Mix the icing sugar, milk, syrup and flavouring in a small bowl. Stir until all the lumps are worked out and the icing is smooth. You want a fairly runny icing, kind of like a pudding consistency. Add a drop more water if too thick, or a spoonful more icing sugar if too thin.

homemade sprinkles, making the icing

Add the colouring: if using liquid food colouring, add one drop at a time and stir after each addition. If using paste colouring, use a toothpick or skewer and add about a rice-grain-sized dab at a time, stirring after each addition. Use a new toothpick or clean skewer each time you dip into the container (it can go ‘bad’ if contaminated). Keep in mind that the colour of the sprinkles lightens as they dry, so tint them a deeper shade than you think.

Scrape the icing into a zip-top sandwich baggie (snack-sized works best). This is easiest to do with two people – one to hold open the baggie, and one to scrape in the icing. You can also use a piping bag with a small round-holed tip.

Line baking sheets with wax paper or parchment paper, or lay  the paper pieces  directly on the countertop.

Snip a teeny tiny corner off the baggie, and holding it straight above the paper, pipe rows of tiny dots, or long stripes.

a big batch of homemade sprinkles

Leave  the sprinkles on the counter to air dry for 24 hours. If you need to move the sheets of parchment paper, slide a rimless cookie sheet or a piece of cardboard under the paper to lift it and set it elsewhere. When dry, you can just pop the sprinkle beads off the paper. If you’ve piped lines, pop them off the paper and bunch them gently together.
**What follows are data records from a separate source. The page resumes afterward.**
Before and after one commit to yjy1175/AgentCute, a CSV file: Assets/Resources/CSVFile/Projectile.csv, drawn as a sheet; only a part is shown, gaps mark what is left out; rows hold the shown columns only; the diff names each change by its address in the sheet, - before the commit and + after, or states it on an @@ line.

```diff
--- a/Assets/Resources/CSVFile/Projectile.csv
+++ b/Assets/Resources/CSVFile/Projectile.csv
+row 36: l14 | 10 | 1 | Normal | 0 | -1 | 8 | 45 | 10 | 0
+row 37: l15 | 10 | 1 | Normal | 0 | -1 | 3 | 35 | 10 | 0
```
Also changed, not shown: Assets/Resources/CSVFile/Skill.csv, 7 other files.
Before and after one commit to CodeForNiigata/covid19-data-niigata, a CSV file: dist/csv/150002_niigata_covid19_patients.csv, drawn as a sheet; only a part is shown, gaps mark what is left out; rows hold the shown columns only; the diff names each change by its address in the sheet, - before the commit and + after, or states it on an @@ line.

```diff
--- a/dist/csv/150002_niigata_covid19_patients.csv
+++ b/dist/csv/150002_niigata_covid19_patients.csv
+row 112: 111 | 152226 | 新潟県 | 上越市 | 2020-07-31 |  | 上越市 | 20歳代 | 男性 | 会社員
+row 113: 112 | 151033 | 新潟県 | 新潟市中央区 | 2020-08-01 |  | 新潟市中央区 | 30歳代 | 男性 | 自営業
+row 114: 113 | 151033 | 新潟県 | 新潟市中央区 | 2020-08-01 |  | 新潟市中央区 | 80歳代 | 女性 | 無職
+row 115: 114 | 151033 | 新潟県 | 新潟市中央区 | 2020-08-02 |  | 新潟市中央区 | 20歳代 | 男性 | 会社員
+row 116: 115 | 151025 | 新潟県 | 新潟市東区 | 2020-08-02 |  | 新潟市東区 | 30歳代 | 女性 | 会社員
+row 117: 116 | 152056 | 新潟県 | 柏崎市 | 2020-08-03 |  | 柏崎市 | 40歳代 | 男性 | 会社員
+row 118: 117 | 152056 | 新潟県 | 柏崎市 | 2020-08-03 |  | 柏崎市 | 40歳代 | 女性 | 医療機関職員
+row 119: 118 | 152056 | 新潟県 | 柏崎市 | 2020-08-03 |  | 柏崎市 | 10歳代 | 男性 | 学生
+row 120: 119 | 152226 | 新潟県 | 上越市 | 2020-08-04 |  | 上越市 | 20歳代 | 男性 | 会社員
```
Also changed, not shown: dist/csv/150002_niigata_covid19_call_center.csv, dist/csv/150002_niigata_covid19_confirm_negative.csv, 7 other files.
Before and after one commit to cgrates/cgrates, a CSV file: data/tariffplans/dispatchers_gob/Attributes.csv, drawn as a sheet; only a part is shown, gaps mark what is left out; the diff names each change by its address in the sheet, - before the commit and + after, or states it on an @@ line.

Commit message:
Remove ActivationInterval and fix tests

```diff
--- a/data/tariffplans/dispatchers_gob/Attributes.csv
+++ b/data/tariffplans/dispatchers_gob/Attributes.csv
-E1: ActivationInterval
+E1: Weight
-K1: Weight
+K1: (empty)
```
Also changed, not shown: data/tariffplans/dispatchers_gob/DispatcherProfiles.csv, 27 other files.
Slide a cutting board under the paper, and cut the bundles of strips into short pieces with a sharp knife.

Homemade sprinkles, easy pink jimmies Homemade Sprinkles, Cutting up Pink Jimmies

Store the homemade sprinkles in airtight containers.

Homemade Sprinkles in baggies

we collected all the irregular blobs and bits and combined them for a batch of ‘misbits’

Makes ½ to ¾ cup of sprinkles, depending on the shapes you make.

Guten Appetit!

 

See what else we’ve been having fun with in our ‘Cooking with Kids’ section!

 

You might also like:

Homemade Honey Vanilla Ice Cream (would be yummy with sprinkles on top!)

Homemade Raspberry Marshmallows (easy no-thermometer recipe)

Cooking with Kids: Homemade Gluten Free Playdough

Easy Homemade Ice Cream Cake

Homemade Sprinkles, licking off the icing

if you get icing on your arm, you don’t want to waste the taste!

Posted in Cooking with Kids, Miscellaneous | 2 Comments